Don’t mention the real words

This one should be Euphemism of the Day: You know how the lazy media likes to adopt the euphemisms by corporate or political BS artists. Popular right now is “green.” Anything the reporter or editors like, and have any connection to the environment or climate, is automatically labelled “green” even though the thing may not save energy or clean up the air or water. If the corporation or politicians say… Read Article →

The white stuff

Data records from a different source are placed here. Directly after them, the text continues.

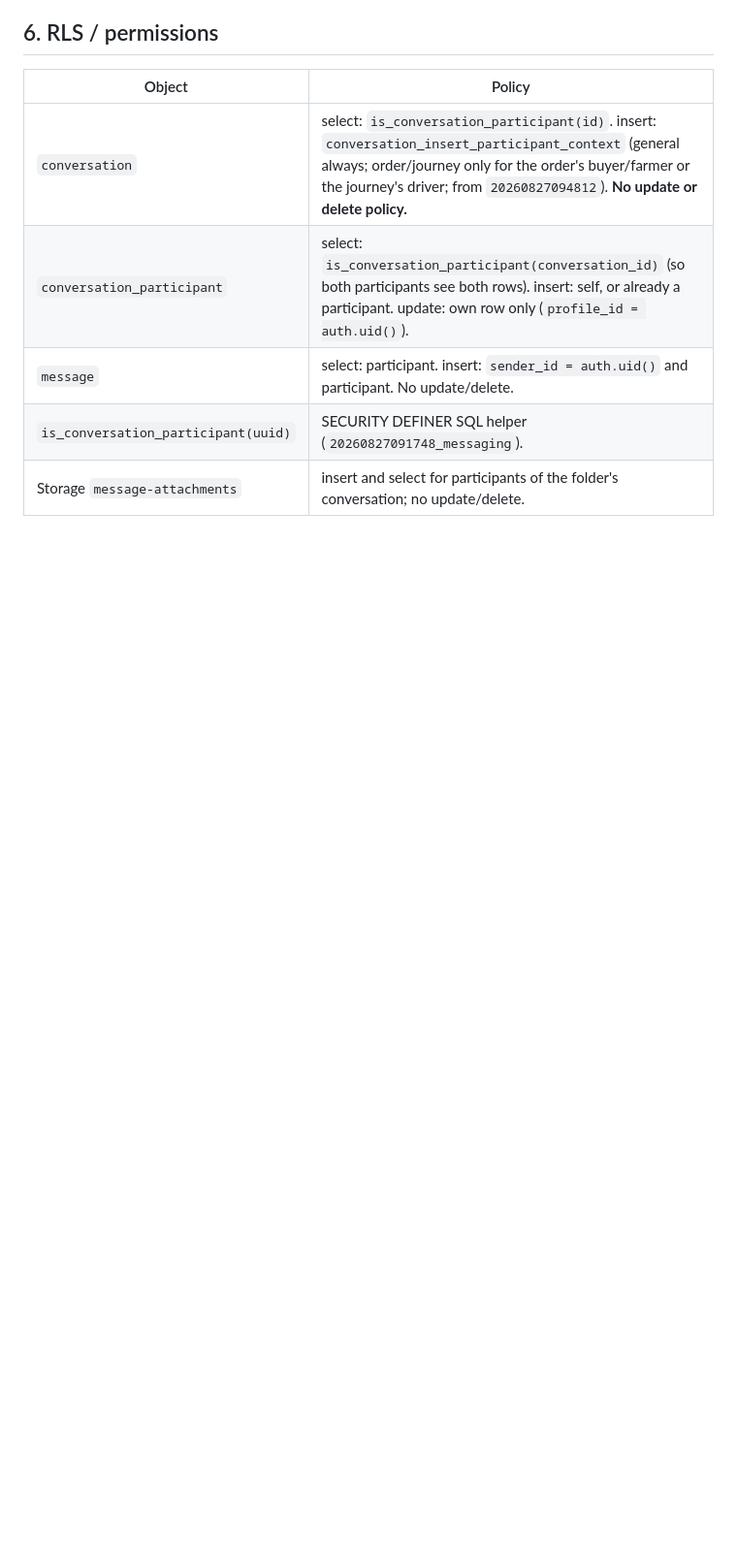
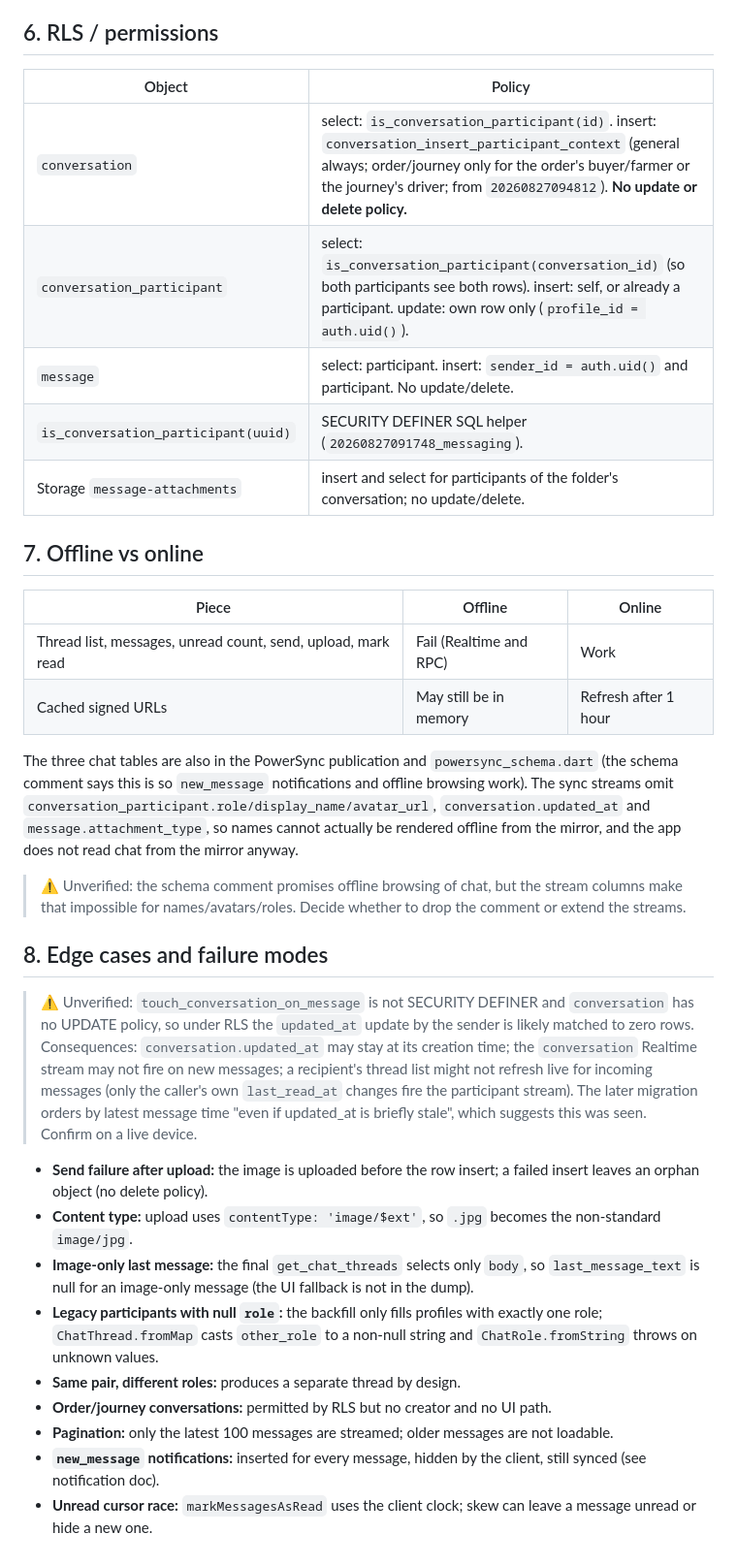
Before and after one commit to PoshFarmers/GreenYield, a Markdown page: docs/D-delivery-chat-notifications/chat-realtime.md, the part around the change. Shown at 97% size. Rendered like a GitHub page; blank space fills up the shorter version.

Commit message:
chore: chat-realtime.md - offline condition and edge cases

```diff
--- a/docs/D-delivery-chat-notifications/chat-realtime.md
+++ b/docs/D-delivery-chat-notifications/chat-realtime.md
@@ -90,3 +90,28 @@ History of the three RPCs: `20260906092841_chat_system` (no-arg versions) → `2
 | `message` | select: participant. insert: `sender_id = auth.uid()` and participant. No update/delete. |
 | `is_conversation_participant(uuid)` | SECURITY DEFINER SQL helper (`20260827091748_messaging`). |
 | Storage `message-attachments` | insert and select for participants of the folder's conversation; no update/delete. |
+
+## 7. Offline vs online
+
+| Piece | Offline | Online |
+|---|---|---|
+| Thread list, messages, unread count, send, upload, mark read | Fail (Realtime and RPC) | Work |
+| Cached signed URLs | May still be in memory | Refresh after 1 hour |
+
+The three chat tables are also in the PowerSync publication and `powersync_schema.dart` (the schema comment says this is so `new_message` notifications and offline browsing work). The sync streams omit `conversation_participant.role/display_name/avatar_url`, `conversation.updated_at` and `message.attachment_type`, so names cannot actually be rendered offline from the mirror, and the app does not read chat from the mirror anyway.
+
+> ⚠ Unverified: the schema comment promises offline browsing of chat, but the stream columns make that impossible for names/avatars/roles. Decide whether to drop the comment or extend the streams.
+
+## 8. Edge cases and failure modes
+
+> ⚠ Unverified: `touch_conversation_on_message` is not SECURITY DEFINER and `conversation` has no UPDATE policy, so under RLS the `updated_at` update by the sender is likely matched to zero rows. Consequences: `conversation.updated_at` may stay at its creation time; the `conversation` Realtime stream may not fire on new messages; a recipient's thread list might not refresh live for incoming messages (only the caller's own `last_read_at` changes fire the participant stream). The later migration orders by latest message time "even if updated_at is briefly stale", which suggests this was seen. Confirm on a live device.
+
+- **Send failure after upload:** the image is uploaded before the row insert; a failed insert leaves an orphan object (no delete policy).
+- **Content type:** upload uses `contentType: 'image/$ext'`, so `.jpg` becomes the non-standard `image/jpg`.
+- **Image-only last message:** the final `get_chat_threads` selects only `body`, so `last_message_text` is null for an image-only message (the UI fallback is not in the dump).
+- **Legacy participants with null `role`:** the backfill only fills profiles with exactly one role; `ChatThread.fromMap` casts `other_role` to a non-null string and `ChatRole.fromString` throws on unknown values.
+- **Same pair, different roles:** produces a separate thread by design.
+- **Order/journey conversations:** permitted by RLS but no creator and no UI path.
+- **Pagination:** only the latest 100 messages are streamed; older messages are not loadable.
+- **`new_message` notifications:** inserted for every message, hidden by the client, still synced (see notification doc).
+- **Unread cursor race:** `markMessagesAsRead` uses the client clock; skew can leave a message unread or hide a new one.
```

As snowstorms batter (storms always batter) much of the United States (ABC News the other day had 53 million Americans “impacted,” even though ABC never divulges how it gets its numbers), there’s the inevitable application of the Journalese Law of the Curved Yellow Fruit. (In case your forgot the law, it prohibits use of that the same main word in a sentence. Thus, banana become the curved yellow fruit.) In… Read Article →

Peace Prize? You too can be nominated.

A little-known rule of journalese requires that a story about anyone the reporter admires must note that he or she has been nominated for a Nobel Peace Prize. AP followed this rule in a Nov. 9, 2019, story. See lede below. Sounds like a great achievement, almost as fine as a Hollywood Academy Award nomination. Except stories never mention that anyone can be nominated for the Peace Prize. All you… Read Article →

Classic rule of headlines.

Journalese of the Day: Classic rule: If a headline can be screwed up, it will be. Here’s a beaut, from, Oct. 24, 2019. “Timex Just Debuted a Stylish New Watch That Won’t Last Long” The watch is a Timex Navi XL Automatic. It’s a diver’s special. Esquire says it’s so hot, it will be scooped up pretty quickly. Story doesn’t say how long the watch will last under water…. Read Article →

In the tranches with the NY Times.

A style law at the New York Times requires reporters to use a foreign or hi-falutin’ word whenever possible. Here’s a great example in a Sept. 28, 2019, story: “WASHINGTON — House Democrats, kick-starting their impeachment inquiry into President Trump, subpoenaed Secretary of State Mike Pompeo on Friday, demanding he produce a tranche of documents related to the president’s dealings with Ukraine.” Now, unless you are a banker, investor or… Read Article →

To sober up, or not.

. Our journalese dictionary definition of sobering is: “This is going to wake you up even if you never drink or are already sober.” However, when it comes to college students, who rarely, if ever, need sobering, they soon will sober up. Or need a drink. Here’s a teaser by Boston’s TV channel 5, WCVB news, on Sept. 19, 2019: “A new and sobering statistic about student loans.” File under:… Read Article →

From hulking to glittering.

Friends might recall that several weeks ago I noted how The Boston Globe violated the Law of Hulking by characterizing the Boston Harbor Encore casino as “hulking,” a word that exclusively is applied to parking garages or other large buildings the reporter doesn’t like and developers want to replace with money-making offices or condos. Evidently, word went out that a venture the Globe endorsed, and especially one that is owned… Read Article →

Hifallutin words law

The New York Times has a rule, not found in its Style Manual, that says every story must use at least one word that the average reader must go to a dictionary to understand. And even then, it may not make much sense. An example of this was “transformational” in the following lede of a story about the Sept. 12, 2019, Democratic candidates’ “debate” : “HOUSTON — The leading Democratic… Read Article →

The hulking supertanker

Traditional journalese calls for “hulking” to be the description of a parking garage or other large building a reporter doesn’t like, and which, by coincidence, a well-heeled developer and pal of the mayor wants to replace with high-rise condos or an office building. But USA Today on Sept 8, 2019, has an unusual application: a supertanker. Here’s the story lede: “WASHINGTON – The Trump administration has used diplomatic pressure, legal… Read Article →

Moby Dick Law of Journalese

A little-known (that means the reporter just learned something he or she hopes most people haven’t heard about): The Moby Dick Law of Journalese. Reporters at New England newspapers (what’s left of them) must regularly use Moby Dick as a metaphor. This is to show that the reporters remembered something from American Lit 101. The law is especially enforced in coastal newspapers, even though Herman Melville wrote “Moby Dick” in… Read Article →